    you'd think this would be the first entry in the documentation! – Dominik May 14 '17 at 16:53
  • +1 for the shapely.wkt. It took me a while to figure this out! – StefanK Dec 12 '17 at 15:14

One-liners! Plus some performance pointers for big-data people.

Given a pandas.DataFrame that has x Longitude and y Latitude like so:

x   y
0   229.617902  -73.133816
1   229.611157  -73.141299
2   229.609825  -73.142795
3   229.607159  -73.145782
4   229.605825  -73.147274

Let's convert the pandas.DataFrame into a geopandas.GeoDataFrame as follows:

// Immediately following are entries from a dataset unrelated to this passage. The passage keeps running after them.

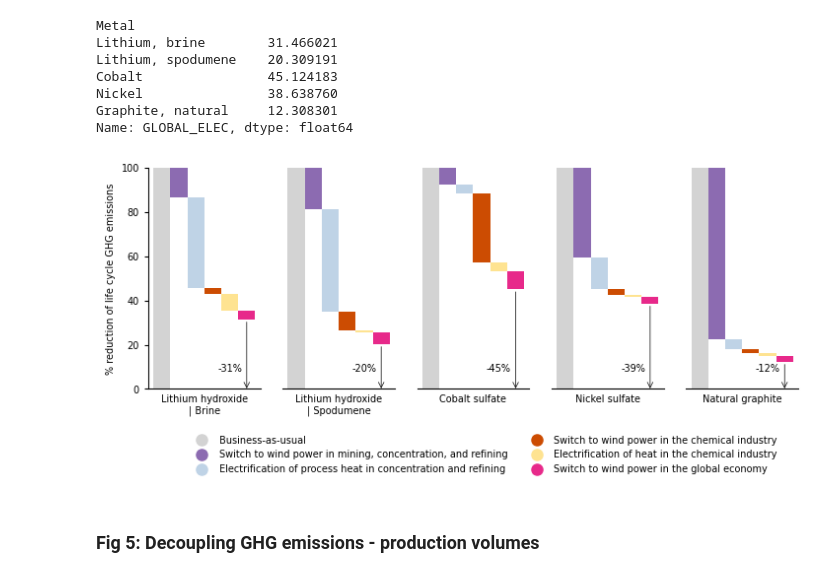
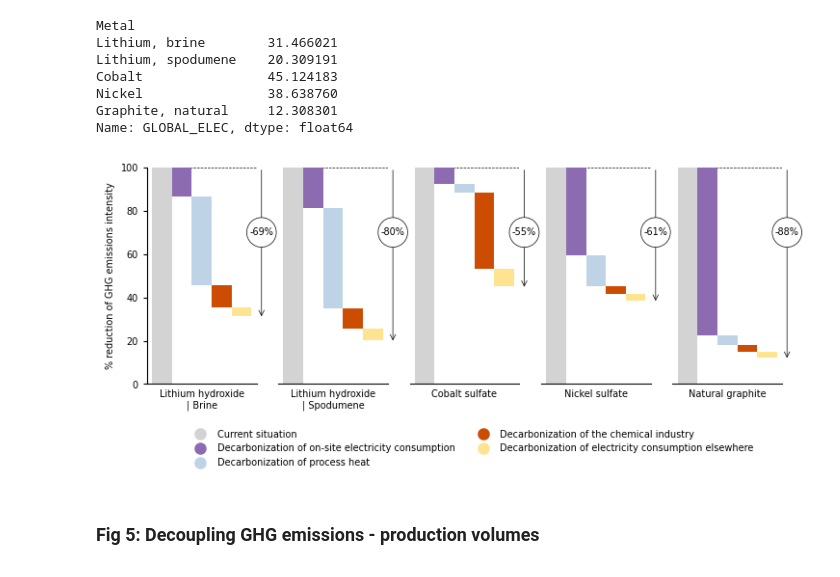
Before and after one commit to robyistrate/decarbonization_LIB_raw_materials, a Jupyter notebook: analysis/03_visualization.ipynb, the cells around one changed output. Cells and saved outputs as stored; diff of their text form; code cells hidden in the pictures.

```diff
--- a/analysis/03_visualization.ipynb
+++ b/analysis/03_visualization.ipynb
@@ -22,7 +22,7 @@ fontsize_title = 8
 fontsize_label = 7
 fontsize_legend = 7
 fontsize_axs = 7
-spineline_width = 0.6
+spineline_width = 0.5
 
 titles = [
     "Lithium hydroxide | Brine",
@@ -556,0 +540,13 @@ actual_mitigation_potential
+# %%
+strategies_name = {
+    "BAU": "Current situation",
+    "ONSITE_ELEC": "Decarbonization of on-site electricity consumption",
+    "PROCESS_HEAT": "Decarbonization of process heat",
+    "CHEMICALS": "Decarbonization of the chemical industry",
+ #   "CHEMICAL_HEAT": "Decarbonization of the chemical industry | electrification of heat",
+    "GLOBAL_ELEC": "Decarbonization of electricity consumption elsewhere",
+}
+# %%
+actual_mitigation_potential.drop(columns=["CHEMICALS_ELEC"], inplace=True)
+actual_mitigation_potential.rename(columns={"CHEMICALS_HEAT": "CHEMICALS"}, inplace=True)
+actual_mitigation_potential
@@ -619,6 +634,8 @@ for metal in mitigation_normalized.index:
     axs[metal_count].set_xlabel(titles_space_v2[metal_count], fontsize=fontsize_label)
 
     count_strategy = 0
+
+    axs[metal_count].axhline(xmin=0.1, xmax=1.1, y=100, ls="--", color="black", lw=0.5)
     for scenario in mitigation_normalized.columns:
 
         if count_strategy < 2:
@@ -629,45 +646,48 @@ for metal in mitigation_normalized.index:
 
         if count_strategy > 0:
             axs[metal_count].bar(count_strategy, mitigation_normalized.loc[metal][scenario], color="white", width=width, lw=spineline_width, zorder=2)
 
-        if count_strategy == len(mitigation_normalized):
-            axs[metal_count].annotate('', xy=(count_strategy, -1), xytext=(count_strategy, mitigation_gap[metal]),
-                    arrowprops=dict(arrowstyle='->', color='black', linewidth=0.5),
-                    annotation_clip=False)
+        if count_strategy == len(mitigation_normalized)-1:
 
-            axs[metal_count].text(count_strategy-1, 9, "-" + str(round(mitigation_gap[metal])) + '%', ha="center", va="center", rotation=0, size=fontsize_axs,
+
+            axs[metal_count].annotate('', xy=(count_strategy+1, (100-mitigation_potential[metal])-1.5), xytext=(count_strategy+1, 100),
+                    arrowprops=dict(arrowstyle='->', color='black', linewidth=0.5), annotation_clip=False)
+
+            axs[metal_count].text(count_strategy+1, 70, "-" + str(round(mitigation_potential[metal])) + '%', ha="center", va="center", rotation=0, size=fontsize_axs,
+                                  bbox=dict(boxstyle="circle", fc="w", lw=0.5),
                         )
 
         count_strategy += 1
+
 
     axs[metal_count].tick_params(axis='y', which='major', direction='out', length=3, labelsize=fontsize_axs)
     axs[metal_count].tick_params(axis='x', which='major', direction='out', length=0, labelsize=fontsize_axs)
     axs[metal_count].set_ylim(0, 100)
     axs[metal_count].set_xticks([])
 
     axs[metal_count].spines['right'].set_visible(False)
     axs[metal_count].spines['top'].set_visible(False)
     if metal_count > 0:
         axs[metal_count].spines['left'].set_visible(False)
         axs[metal_count].tick_params(axis='y', which='major', direction='out', length=0, labelsize=fontsize_axs)
 
     metal_count += 1
 
-axs[0].set_ylabel('% reduction of life cycle GHG emissions', fontsize=fontsize_label)
+axs[0].set_ylabel('% reduction of GHG emissions intensity', fontsize=fontsize_label)
 
 patch_1 = Line2D([0], [0], color=strategy_color[0], label=strategies_name["BAU"], ls='None', marker='o', ms=8)
 patch_2 = Line2D([0], [0], color=strategy_color[1], label=strategies_name["ONSITE_ELEC"], ls='None', marker='o', ms=8)
 patch_3 = Line2D([0], [0], color=strategy_color[2], label=strategies_name["PROCESS_HEAT"], ls='None', marker='o', ms=8)
-patch_4 = Line2D([0], [0], color=strategy_color[3], label=strategies_name["CHEMICAL_WIND"], ls='None', marker='o', ms=8)
-patch_5 = Line2D([0], [0], color=strategy_color[4], label=strategies_name["CHEMICAL_HEAT"], ls='None', marker='o', ms=8)
-patch_6 = Line2D([0], [0], color=strategy_color[5], label=strategies_name["GLOBAL_ELEC"], ls='None', marker='o', ms=8)
+patch_4 = Line2D([0], [0], color=strategy_color[3], label=strategies_name["CHEMICALS"], ls='None', marker='o', ms=8)
+#patch_5 = Line2D([0], [0], color=strategy_color[4], label=strategies_name["CHEMICAL_HEAT"], ls='None', marker='o', ms=8)
+patch_6 = Line2D([0], [0], color=strategy_color[4], label=strategies_name["GLOBAL_ELEC"], ls='None', marker='o', ms=8)
 
-axs[2].legend(handles=[patch_1, patch_2, patch_3, patch_4, patch_5, patch_6],
-              bbox_to_anchor=(3.29,-0.17), ncol=2, frameon=False, edgecolor='black',  facecolor='White', fontsize=fontsize_legend)
+axs[2].legend(handles=[patch_1, patch_2, patch_3, patch_4, patch_6],
+              bbox_to_anchor=(3.22,-0.17), ncol=2, frameon=False, edgecolor='black',  facecolor='White', fontsize=fontsize_legend)
 
 plt.savefig(Path(str(r"..\reports") + '/fig4_actual_mitigation_potential.jpg'), dpi=600, bbox_inches='tight')
 # %% [output]
-[figure, old version]
+[figure, new version]
 # %% [markdown]
 ### Fig 5: Decoupling GHG emissions - production volumes
 # %%
```
Also changed, not shown: parts of 18 cells of this notebook, 2 other files.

Library imports and shapely speedups:

import geopandas as gpd
import shapely

Code + benchmark times on a test dataset I have lying around:

#Martin's original version:
#%timeit 1.87 s ± 7.03 ms per loop (mean ± std. dev. of 7 runs, 1 loop each)
gdf = gpd.GeoDataFrame(df.drop(['x', 'y'], axis=1),
                                crs={'init': 'epsg:4326'},
                                geometry=[shapely.geometry.Point(xy) for xy in zip(df.x, df.y)])

#Pandas apply method
#%timeit 8.59 s ± 60.6 ms per loop (mean ± std. dev. of 7 runs, 1 loop each)
gdf = gpd.GeoDataFrame(df.drop(['x', 'y'], axis=1),
                       crs={'init': 'epsg:4326'},
                       geometry=df.apply(lambda row: shapely.geometry.Point((row.x, row.y)), axis=1))

Using pandas.apply is surprisingly slower, but may be a better fit for some other workflows (e.g. on bigger datasets using dask library):

Credits to:

Some Work-In-Progress references (as of 2017) for handling big dask datasets:

Your Answer

By clicking "Post Your Answer", you acknowledge that you have read our updated terms of service, privacy policy and cookie policy, and that your continued use of the website is subject to these policies.

Not the answer you're looking for? Browse other questions tagged or ask your own question.